Tax payers have a right to know quality of judges: Govt to Supreme CourtNew Delhi: The government Friday told the Supreme Court that the tax payers had a right to know the quality of judges appointed to the higher judiciary, as it once again rubbed the collegium system
New Delhi: The government Friday told the Supreme Court that the tax payers had a right to know the quality of judges appointed to the higher judiciary, as it once again rubbed the collegium system "of judges appointing judges - for promoting judges who reserved judgments in hundreds of cases after long hearings but never pronounced them".
"A tax payer may say that I pay your (judges) salaries, I have a right to know who is going to be a judge," Attorney General Mukul Rohatgi told the constitution bench of Justice Jagdish Singh Khehar, Justice J. Chelameswar, Justice Madan B. Lokur, Justice Kurian Joseph and Justice Adarsh Kumar Goel.

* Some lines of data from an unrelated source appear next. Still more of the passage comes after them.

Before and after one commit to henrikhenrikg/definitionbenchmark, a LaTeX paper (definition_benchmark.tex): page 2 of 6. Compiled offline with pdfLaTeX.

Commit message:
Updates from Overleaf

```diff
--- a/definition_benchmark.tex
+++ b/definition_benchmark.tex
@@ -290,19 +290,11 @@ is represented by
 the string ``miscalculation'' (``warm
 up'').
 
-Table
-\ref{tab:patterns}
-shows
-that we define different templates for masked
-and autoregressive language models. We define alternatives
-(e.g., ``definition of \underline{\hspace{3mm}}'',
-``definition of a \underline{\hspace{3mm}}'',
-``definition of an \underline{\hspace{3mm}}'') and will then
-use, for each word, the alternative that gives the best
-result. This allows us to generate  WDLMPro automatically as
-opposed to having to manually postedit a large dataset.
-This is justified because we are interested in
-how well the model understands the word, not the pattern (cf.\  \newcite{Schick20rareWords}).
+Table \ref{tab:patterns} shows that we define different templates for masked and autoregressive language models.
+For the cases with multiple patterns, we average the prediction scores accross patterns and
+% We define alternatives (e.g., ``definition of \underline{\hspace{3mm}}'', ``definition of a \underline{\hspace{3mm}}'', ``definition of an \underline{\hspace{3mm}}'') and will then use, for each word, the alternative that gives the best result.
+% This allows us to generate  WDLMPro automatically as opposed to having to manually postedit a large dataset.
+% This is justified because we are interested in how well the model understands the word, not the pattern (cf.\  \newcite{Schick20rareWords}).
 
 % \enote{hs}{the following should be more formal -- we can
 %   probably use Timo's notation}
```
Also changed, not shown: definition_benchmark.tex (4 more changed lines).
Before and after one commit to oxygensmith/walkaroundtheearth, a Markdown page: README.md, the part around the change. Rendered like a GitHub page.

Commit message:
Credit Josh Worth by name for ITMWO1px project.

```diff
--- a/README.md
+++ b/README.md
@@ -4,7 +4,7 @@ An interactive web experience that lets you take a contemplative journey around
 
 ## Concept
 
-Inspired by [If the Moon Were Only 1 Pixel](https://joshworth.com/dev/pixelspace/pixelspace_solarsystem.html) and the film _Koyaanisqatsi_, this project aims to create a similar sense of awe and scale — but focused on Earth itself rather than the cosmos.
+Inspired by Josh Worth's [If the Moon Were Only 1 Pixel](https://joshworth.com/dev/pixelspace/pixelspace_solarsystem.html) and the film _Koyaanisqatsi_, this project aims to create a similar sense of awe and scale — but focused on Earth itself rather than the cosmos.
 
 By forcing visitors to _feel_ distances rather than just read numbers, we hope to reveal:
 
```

Continuing his attack on the "nepotism" in the collegium system, he said that "a judge who has given not more than 50 judgments in 15 years during his stint with various high courts can't be elevated to the top court".
Citing the case of a judge who left hundreds of judgments reserved across various high courts and never pronounced them, Rohatgi said: "It is collegium that gave him laurels after laurels and brought him here (apex court) and sent him to NHRC (an apparent reference to the apex rights panel's acting chairperson Justice Cyriac Joseph)."
"It is a case of nepotism," he said as the bench reminded him that only on Thursday he was advocating giving women, SC/ST, weaker sections and minorities a voice in the National Judicial Appointments Commission under the eminent persons category, thereby indicating that the judge in question came under those consider ations.
Apparently contending that blame for some questionable appointments could not be laid at the doorsteps of collegium alone with the government washing its hands, Justice Khehar asked: "Did executive (government) object to it. The recommendation did not come from the NHRC but from the government."
"One case can't be a basis to read a rule to hammer the entire working of the collegium system," the court said as the Attorney General went on assailing the manner in which appointments were made in the past.
As a judge on the bench pointed out that the judge in question had pronounced 219 judgments during his stint with various high courts, Rohatgi contested this, saying he had pronounced only seven judgments out of which two were concurrent and he can produce records to support his claim.
Advocating a criteria-based, transparent system of appointment, Rohatgi said such undeserving appointments would not pass through the NJAC and that the manner in which the collegium sends recommendations is "not worthy of acceptance".
"The shroud of mystery that the collegium system had can only be lifted by the NJAC," he contended, adding that under this, an underperforming judge cannot be made chief justice.
Addressing the court's apprehensions that disclosure of information under RTI would make the job of selecting judge by the NJAC difficult, Rohatgi argued that it may not be necessary that all the information relating to the appointment of judges needed to be disclosed under the transparency law.
Urging the court to give a "purposive" interpretation as to what two eminent persons in the NJAC would mean, senior counsel K.K.Venugopal urged the court not to strike it down as such a course would reduce the NJAC to the collegium level with the CJI, two other seniormost judges and the union law minister.
Appearing for the Bharatiya Janata Party-ruled Madhya Pradesh, he asked the court to "put whatever limitation that may like to impose on it".
Hearing will continue on Monday.